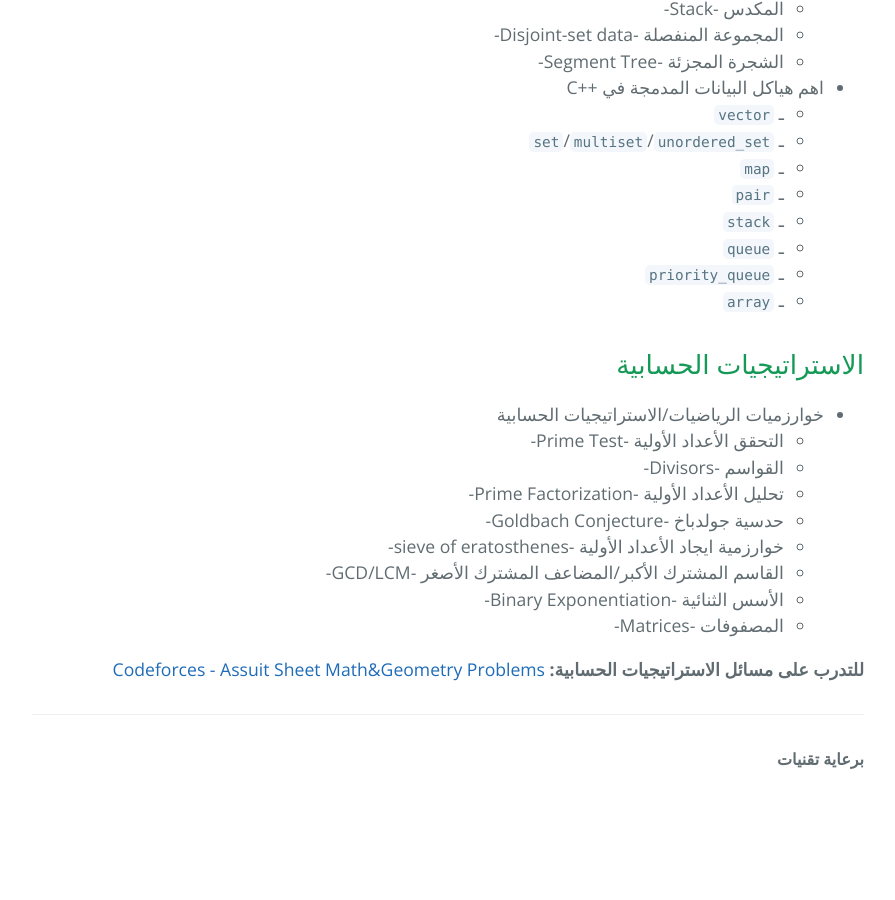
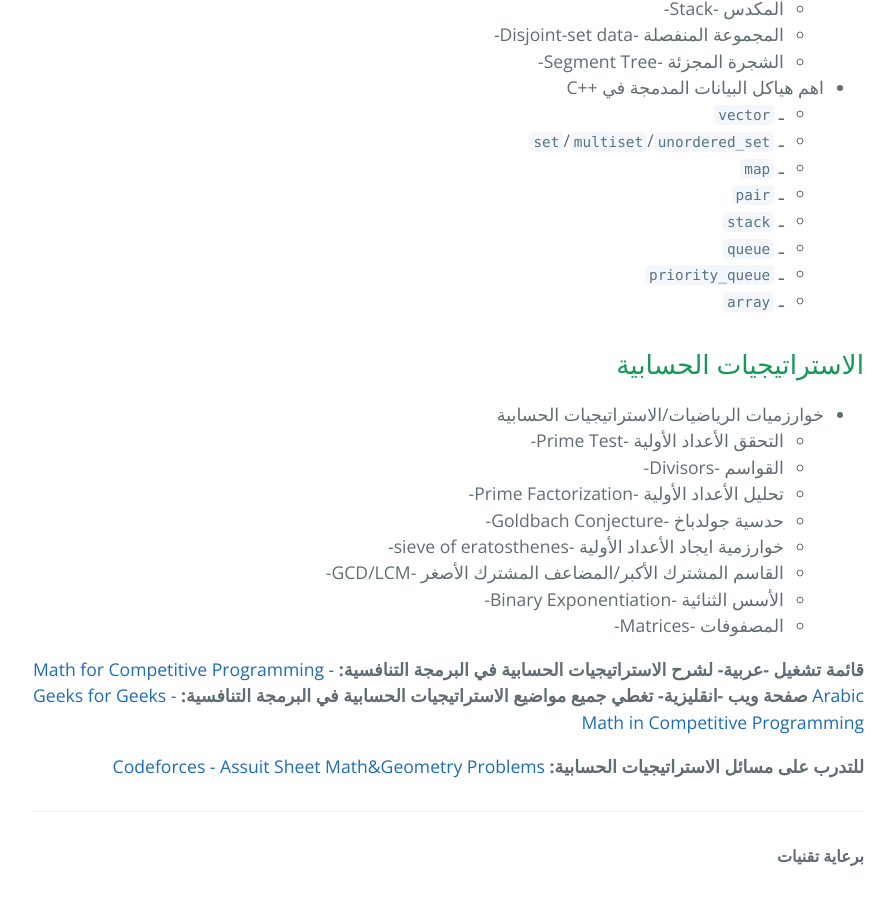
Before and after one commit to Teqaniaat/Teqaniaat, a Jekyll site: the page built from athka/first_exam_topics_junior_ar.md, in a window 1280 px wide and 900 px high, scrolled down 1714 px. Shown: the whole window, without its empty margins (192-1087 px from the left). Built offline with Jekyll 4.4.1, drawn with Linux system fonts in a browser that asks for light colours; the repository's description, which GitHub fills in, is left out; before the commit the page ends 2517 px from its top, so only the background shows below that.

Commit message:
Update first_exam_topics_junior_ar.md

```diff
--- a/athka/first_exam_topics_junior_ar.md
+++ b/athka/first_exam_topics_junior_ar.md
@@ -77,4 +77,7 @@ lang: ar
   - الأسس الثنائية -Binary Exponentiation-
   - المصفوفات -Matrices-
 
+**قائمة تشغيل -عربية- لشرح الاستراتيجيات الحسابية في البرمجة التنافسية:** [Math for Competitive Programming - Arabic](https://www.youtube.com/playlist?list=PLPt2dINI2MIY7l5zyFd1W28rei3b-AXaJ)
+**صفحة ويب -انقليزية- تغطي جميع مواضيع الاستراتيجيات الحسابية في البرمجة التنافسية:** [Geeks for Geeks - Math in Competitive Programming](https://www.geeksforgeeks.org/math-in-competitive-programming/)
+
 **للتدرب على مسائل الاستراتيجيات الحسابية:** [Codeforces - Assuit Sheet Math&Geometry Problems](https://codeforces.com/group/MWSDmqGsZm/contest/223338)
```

==

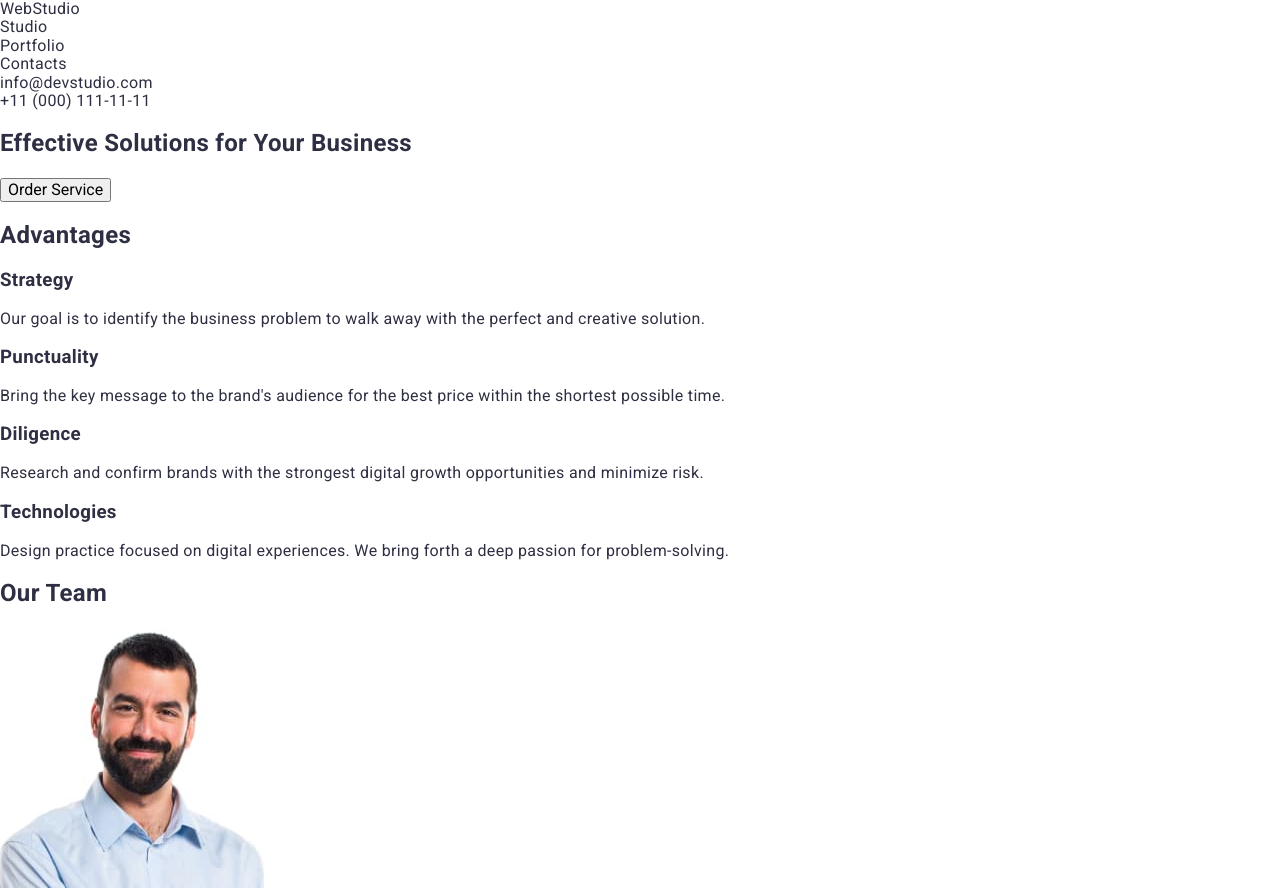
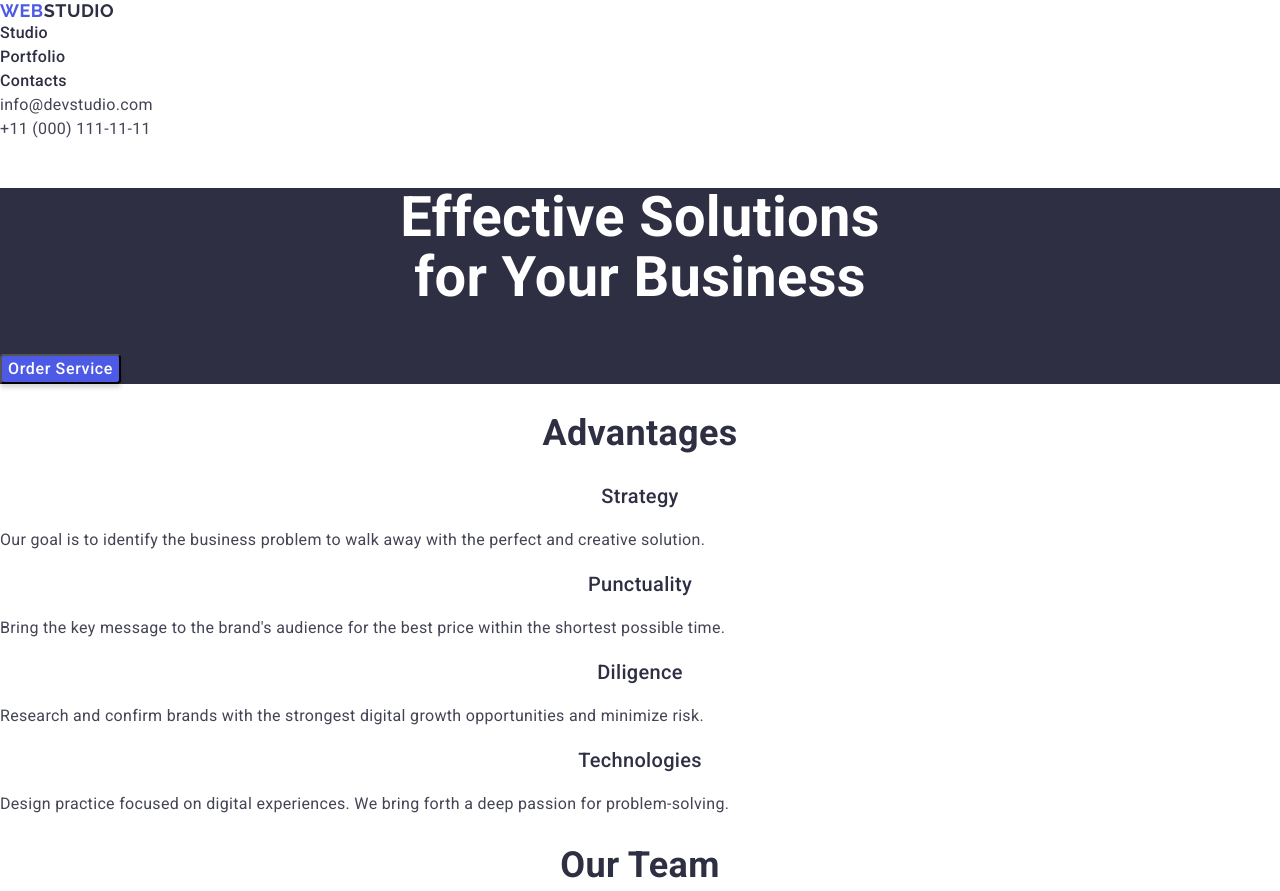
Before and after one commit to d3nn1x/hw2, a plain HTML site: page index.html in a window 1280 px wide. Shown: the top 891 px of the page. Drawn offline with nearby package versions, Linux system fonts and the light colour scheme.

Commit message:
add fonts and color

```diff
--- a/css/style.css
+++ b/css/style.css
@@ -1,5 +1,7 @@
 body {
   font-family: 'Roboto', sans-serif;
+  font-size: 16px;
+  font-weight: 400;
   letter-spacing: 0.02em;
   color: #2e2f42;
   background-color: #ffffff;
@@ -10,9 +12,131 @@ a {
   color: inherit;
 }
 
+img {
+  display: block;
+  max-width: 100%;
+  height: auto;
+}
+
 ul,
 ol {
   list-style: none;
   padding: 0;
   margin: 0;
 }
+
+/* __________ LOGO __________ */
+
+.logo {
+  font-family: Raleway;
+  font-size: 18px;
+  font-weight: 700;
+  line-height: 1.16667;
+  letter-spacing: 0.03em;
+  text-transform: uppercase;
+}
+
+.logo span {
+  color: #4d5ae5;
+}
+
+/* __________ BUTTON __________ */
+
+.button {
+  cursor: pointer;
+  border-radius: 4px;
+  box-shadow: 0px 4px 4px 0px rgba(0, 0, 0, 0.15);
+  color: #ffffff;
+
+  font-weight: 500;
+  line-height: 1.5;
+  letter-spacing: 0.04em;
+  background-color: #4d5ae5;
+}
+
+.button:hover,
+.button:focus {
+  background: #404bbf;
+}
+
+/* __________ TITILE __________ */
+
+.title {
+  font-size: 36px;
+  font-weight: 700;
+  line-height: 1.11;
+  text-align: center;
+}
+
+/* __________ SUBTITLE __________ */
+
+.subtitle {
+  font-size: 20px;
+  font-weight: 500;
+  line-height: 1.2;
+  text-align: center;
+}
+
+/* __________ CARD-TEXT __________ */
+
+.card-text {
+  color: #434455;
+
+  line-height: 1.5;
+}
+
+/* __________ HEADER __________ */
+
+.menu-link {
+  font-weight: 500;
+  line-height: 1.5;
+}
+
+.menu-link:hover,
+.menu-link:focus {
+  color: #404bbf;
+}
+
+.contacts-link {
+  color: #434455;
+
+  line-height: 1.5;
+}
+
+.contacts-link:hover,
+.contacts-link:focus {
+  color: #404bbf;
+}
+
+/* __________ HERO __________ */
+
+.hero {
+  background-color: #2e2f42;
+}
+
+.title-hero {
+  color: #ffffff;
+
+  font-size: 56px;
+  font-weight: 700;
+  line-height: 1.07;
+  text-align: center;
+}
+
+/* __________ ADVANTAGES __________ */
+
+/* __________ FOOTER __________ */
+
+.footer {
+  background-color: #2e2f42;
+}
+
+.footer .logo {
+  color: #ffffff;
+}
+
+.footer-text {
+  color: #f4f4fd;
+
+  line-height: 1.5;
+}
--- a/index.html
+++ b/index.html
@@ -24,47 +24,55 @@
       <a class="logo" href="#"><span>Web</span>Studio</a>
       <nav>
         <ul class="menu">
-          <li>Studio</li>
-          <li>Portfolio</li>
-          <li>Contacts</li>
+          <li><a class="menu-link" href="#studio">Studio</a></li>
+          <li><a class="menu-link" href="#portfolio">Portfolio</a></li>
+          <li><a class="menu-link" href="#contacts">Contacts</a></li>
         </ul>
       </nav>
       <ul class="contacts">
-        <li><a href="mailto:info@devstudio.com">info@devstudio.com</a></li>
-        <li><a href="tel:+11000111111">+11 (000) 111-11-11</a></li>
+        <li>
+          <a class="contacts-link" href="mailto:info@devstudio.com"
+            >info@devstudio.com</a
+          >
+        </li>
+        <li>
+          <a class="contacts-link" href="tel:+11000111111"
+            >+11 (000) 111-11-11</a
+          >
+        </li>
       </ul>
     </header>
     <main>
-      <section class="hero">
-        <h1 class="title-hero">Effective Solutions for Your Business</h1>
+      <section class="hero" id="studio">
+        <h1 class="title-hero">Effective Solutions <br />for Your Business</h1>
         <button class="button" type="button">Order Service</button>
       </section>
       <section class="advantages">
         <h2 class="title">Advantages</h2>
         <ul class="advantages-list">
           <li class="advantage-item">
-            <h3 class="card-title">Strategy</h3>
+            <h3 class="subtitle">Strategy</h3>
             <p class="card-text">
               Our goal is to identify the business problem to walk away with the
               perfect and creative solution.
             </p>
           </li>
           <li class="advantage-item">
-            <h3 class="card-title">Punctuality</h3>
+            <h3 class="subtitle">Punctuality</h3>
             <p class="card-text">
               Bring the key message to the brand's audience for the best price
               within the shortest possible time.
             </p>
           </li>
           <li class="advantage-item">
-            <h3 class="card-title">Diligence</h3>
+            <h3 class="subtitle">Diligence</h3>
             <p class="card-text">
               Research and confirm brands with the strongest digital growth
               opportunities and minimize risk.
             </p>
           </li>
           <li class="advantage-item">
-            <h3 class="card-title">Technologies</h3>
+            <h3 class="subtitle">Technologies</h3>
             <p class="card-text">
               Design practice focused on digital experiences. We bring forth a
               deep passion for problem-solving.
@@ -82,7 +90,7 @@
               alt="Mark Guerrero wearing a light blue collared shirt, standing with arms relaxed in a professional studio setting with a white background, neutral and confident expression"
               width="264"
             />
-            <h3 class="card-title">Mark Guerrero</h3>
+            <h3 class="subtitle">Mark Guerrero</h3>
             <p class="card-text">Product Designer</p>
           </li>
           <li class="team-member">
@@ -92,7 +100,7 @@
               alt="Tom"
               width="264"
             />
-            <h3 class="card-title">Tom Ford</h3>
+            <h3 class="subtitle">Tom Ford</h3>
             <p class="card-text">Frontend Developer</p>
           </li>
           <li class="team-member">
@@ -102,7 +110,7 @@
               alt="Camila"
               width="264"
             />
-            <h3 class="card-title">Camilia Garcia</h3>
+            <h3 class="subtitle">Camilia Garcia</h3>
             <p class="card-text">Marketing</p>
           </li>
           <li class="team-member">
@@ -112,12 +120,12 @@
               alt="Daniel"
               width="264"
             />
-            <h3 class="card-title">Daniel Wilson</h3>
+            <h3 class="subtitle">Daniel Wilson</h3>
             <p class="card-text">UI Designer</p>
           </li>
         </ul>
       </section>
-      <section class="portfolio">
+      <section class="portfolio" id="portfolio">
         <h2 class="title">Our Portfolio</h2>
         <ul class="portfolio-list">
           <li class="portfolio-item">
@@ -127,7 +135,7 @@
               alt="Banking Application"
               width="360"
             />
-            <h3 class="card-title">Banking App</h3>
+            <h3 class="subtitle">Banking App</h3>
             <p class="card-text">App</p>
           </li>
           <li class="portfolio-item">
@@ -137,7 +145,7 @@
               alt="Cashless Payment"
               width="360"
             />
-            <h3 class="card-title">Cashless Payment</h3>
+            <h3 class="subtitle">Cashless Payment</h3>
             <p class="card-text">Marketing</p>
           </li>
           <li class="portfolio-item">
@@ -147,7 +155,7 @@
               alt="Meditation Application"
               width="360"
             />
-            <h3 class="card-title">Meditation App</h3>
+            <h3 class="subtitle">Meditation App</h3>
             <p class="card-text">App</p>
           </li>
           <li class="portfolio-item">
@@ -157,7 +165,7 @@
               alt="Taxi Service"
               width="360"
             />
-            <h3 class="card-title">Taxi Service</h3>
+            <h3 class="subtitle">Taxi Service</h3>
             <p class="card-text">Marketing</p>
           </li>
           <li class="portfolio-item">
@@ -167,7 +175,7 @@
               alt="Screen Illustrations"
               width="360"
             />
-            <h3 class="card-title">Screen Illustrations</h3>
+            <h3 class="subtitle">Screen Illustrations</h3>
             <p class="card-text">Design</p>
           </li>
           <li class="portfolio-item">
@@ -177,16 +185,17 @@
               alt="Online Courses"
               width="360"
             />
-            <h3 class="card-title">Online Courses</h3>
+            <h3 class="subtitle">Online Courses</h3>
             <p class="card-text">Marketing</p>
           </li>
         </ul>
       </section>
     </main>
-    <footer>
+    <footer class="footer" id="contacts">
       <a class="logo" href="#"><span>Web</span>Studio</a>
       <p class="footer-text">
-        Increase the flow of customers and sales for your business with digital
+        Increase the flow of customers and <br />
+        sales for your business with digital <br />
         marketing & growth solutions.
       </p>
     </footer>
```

Problem details: Where does the word "الاستراتيجيات" appear in the records above? Return every line that holds it.

Expected answer:
+**قائمة تشغيل -عربية- لشرح الاستراتيجيات الحسابية في البرمجة التنافسية:** [Math for Competitive Programming - Arabic](https://www.youtube.com/playlist?list=PLPt2dINI2MIY7l5zyFd1W28rei3b-AXaJ)
+**صفحة ويب -انقليزية- تغطي جميع مواضيع الاستراتيجيات الحسابية في البرمجة التنافسية:** [Geeks for Geeks - Math in Competitive Programming](https://www.geeksforgeeks.org/math-in-competitive-programming/)
 **للتدرب على مسائل الاستراتيجيات الحسابية:** [Codeforces - Assuit Sheet Math&Geometry Problems](https://codeforces.com/group/MWSDmqGsZm/contest/223338)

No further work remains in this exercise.